### AIM OF THE TASK
Go through the entries below. Copy each line in which "Argentina" appears.

= Beginning of Section =

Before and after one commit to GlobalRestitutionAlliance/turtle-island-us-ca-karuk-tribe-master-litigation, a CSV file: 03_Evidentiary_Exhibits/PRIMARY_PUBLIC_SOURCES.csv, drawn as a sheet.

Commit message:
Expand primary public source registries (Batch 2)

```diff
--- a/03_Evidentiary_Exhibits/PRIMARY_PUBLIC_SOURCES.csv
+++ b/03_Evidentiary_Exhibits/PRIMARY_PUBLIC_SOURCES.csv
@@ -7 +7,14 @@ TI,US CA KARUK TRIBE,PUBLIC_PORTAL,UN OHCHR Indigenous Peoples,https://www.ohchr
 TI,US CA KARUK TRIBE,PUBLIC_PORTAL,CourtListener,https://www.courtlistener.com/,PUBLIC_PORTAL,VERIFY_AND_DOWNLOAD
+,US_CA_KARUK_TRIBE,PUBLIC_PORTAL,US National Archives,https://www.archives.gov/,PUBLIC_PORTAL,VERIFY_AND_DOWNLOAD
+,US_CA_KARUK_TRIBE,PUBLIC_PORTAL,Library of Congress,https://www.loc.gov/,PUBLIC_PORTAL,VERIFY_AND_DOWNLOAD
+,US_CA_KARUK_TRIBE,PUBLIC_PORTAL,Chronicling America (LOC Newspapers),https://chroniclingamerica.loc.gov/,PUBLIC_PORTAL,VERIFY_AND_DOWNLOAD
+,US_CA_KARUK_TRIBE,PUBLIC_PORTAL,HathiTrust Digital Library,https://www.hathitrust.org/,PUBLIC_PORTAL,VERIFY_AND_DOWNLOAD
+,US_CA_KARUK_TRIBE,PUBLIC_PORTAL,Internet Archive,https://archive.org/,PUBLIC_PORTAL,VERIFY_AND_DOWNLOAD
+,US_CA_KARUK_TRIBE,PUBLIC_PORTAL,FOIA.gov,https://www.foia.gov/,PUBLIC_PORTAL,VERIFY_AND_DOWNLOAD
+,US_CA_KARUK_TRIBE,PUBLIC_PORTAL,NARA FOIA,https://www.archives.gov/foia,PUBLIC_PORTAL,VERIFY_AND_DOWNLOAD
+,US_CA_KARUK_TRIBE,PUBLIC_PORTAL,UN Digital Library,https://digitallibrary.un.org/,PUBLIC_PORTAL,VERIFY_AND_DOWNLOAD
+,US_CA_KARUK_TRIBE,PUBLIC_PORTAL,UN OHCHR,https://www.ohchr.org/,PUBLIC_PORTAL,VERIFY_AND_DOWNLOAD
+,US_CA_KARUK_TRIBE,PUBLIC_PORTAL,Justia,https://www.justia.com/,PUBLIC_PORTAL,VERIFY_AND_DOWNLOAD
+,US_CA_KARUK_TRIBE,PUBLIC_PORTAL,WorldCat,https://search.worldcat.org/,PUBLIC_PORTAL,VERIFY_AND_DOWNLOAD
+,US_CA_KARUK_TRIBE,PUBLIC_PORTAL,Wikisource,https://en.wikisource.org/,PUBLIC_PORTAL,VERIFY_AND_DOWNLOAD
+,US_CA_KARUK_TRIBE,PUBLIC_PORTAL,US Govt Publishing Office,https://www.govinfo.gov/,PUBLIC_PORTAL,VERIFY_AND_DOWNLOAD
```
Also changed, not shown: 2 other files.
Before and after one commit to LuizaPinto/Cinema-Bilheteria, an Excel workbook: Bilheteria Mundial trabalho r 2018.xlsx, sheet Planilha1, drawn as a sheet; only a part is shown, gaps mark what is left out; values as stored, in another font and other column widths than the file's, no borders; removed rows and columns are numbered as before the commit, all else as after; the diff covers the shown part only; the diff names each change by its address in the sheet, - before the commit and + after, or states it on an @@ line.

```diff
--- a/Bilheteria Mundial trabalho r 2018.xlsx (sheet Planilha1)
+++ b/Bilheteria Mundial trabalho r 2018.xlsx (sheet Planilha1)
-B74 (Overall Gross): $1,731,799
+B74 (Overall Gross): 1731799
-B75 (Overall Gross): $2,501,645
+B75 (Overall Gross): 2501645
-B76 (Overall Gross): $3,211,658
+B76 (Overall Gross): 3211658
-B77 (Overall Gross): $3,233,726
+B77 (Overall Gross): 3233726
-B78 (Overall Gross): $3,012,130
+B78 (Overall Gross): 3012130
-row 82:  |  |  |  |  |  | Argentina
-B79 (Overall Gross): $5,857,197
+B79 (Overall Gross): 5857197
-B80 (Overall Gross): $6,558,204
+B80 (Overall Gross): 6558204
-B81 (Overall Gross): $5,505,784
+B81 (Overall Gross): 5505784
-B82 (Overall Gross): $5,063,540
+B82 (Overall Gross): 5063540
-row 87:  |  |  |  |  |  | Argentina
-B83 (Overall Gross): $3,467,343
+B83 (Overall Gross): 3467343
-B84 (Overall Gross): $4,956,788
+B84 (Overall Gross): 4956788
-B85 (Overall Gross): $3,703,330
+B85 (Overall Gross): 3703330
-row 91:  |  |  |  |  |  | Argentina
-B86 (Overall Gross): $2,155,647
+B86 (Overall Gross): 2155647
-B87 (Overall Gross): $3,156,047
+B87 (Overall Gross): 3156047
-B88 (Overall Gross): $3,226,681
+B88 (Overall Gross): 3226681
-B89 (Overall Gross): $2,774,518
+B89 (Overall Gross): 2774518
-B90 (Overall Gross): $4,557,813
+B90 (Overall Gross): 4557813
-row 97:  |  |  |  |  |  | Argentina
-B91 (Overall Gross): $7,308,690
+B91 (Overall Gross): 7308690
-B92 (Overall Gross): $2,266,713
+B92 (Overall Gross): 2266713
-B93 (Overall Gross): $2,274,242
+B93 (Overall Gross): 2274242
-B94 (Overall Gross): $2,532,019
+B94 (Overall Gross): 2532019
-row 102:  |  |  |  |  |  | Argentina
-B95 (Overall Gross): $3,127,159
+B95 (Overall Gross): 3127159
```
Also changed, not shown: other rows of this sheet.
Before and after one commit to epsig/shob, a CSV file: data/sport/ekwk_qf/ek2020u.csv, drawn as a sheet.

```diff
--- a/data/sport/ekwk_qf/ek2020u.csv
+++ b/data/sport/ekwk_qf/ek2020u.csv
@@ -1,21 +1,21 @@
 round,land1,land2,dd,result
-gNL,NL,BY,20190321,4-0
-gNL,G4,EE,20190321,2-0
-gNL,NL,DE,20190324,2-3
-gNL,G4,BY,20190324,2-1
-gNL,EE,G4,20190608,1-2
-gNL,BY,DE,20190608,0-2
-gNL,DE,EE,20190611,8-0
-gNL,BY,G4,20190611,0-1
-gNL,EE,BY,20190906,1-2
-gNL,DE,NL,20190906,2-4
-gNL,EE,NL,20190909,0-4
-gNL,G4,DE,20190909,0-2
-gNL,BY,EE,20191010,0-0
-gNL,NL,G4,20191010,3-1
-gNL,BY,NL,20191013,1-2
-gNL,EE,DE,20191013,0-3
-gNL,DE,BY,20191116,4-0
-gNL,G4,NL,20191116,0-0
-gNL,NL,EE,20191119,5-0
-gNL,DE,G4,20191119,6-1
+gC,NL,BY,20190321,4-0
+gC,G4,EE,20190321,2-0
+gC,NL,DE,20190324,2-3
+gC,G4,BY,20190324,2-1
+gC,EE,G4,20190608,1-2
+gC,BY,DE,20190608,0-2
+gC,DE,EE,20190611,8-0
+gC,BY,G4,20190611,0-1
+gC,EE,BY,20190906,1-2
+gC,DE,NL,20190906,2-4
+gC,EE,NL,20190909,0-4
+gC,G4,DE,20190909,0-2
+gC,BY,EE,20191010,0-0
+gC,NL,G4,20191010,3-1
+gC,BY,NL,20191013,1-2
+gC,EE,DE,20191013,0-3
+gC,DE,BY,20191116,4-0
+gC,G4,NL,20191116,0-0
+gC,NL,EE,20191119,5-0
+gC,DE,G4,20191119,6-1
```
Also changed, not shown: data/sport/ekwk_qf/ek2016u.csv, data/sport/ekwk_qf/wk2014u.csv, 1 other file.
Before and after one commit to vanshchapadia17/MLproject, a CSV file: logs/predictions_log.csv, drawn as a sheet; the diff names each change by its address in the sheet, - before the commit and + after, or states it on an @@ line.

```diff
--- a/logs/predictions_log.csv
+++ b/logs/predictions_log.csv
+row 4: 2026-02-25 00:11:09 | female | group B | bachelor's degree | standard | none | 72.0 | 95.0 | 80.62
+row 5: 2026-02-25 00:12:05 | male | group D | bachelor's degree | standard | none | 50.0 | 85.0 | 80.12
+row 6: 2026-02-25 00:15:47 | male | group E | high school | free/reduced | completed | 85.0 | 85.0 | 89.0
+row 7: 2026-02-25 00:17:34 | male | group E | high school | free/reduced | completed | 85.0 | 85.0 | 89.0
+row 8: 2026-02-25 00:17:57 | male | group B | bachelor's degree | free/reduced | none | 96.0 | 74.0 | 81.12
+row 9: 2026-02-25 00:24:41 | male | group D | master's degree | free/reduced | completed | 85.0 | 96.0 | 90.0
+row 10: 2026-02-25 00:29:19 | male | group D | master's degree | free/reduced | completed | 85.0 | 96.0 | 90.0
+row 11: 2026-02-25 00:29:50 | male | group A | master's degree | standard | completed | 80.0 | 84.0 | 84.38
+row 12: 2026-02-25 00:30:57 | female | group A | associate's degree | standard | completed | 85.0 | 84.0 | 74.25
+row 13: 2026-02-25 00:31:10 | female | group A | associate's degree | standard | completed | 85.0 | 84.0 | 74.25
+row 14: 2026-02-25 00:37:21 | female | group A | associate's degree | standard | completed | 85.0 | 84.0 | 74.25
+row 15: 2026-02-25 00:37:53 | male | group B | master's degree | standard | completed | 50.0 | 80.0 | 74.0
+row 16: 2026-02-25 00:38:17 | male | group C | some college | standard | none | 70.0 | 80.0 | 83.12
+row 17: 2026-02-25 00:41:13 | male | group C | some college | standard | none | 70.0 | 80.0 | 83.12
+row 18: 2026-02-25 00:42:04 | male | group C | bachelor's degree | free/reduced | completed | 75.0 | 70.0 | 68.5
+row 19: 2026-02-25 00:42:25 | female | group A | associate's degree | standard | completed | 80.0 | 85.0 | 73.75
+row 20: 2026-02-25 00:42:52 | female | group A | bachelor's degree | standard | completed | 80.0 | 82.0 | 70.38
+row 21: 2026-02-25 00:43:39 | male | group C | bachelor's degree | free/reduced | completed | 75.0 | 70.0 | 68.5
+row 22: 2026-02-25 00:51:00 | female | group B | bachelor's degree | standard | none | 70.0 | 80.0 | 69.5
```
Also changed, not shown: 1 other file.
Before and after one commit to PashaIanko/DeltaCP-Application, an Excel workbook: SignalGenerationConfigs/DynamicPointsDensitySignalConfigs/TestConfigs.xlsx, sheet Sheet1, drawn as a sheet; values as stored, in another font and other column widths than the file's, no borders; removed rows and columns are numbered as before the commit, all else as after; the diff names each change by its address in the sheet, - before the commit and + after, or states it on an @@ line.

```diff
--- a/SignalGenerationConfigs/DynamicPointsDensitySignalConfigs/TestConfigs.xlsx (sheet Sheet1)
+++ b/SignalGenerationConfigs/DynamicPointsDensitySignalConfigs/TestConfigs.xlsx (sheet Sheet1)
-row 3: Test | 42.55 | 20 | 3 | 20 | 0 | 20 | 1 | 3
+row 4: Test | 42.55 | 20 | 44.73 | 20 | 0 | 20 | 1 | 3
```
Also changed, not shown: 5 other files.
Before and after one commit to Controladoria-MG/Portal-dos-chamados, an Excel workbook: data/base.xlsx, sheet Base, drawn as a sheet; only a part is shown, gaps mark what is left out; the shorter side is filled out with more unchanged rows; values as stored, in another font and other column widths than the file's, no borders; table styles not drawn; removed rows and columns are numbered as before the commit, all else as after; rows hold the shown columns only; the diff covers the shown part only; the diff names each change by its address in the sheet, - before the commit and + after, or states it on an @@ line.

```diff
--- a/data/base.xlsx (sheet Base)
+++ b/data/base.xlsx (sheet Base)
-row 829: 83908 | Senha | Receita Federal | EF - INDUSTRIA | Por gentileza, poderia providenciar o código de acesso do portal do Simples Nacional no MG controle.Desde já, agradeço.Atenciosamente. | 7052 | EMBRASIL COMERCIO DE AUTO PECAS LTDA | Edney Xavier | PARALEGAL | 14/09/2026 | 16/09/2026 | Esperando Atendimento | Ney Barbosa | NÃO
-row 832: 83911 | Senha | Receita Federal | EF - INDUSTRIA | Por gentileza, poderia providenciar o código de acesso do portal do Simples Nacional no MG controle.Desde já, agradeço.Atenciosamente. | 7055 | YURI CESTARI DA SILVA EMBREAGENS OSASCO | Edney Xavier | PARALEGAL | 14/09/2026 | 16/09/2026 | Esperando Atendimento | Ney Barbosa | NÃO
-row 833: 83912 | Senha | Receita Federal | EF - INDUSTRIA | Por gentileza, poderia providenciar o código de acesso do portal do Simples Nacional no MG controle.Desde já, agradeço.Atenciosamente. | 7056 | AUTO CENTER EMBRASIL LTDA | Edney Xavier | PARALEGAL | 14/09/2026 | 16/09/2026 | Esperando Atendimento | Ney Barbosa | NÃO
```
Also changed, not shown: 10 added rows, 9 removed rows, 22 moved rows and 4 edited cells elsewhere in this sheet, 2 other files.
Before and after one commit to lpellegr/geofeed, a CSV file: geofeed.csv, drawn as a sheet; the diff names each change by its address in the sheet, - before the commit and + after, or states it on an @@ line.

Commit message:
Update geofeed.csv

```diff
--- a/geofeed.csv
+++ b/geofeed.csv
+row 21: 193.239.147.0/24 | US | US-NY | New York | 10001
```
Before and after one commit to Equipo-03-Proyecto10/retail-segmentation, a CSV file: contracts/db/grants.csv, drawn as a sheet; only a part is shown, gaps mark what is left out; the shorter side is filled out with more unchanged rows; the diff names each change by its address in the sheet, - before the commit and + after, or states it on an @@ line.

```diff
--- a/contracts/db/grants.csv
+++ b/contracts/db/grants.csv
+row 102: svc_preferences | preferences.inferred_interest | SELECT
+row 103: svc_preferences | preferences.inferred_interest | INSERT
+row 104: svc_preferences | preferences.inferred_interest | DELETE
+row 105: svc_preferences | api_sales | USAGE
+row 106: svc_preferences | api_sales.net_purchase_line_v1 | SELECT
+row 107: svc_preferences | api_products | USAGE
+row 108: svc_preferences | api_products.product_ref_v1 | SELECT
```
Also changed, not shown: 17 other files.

= End of Section =

### EXERCISE OUTPUT
-row 82:  |  |  |  |  |  | Argentina
-row 87:  |  |  |  |  |  | Argentina
-row 91:  |  |  |  |  |  | Argentina
-row 97:  |  |  |  |  |  | Argentina
-row 102:  |  |  |  |  |  | Argentina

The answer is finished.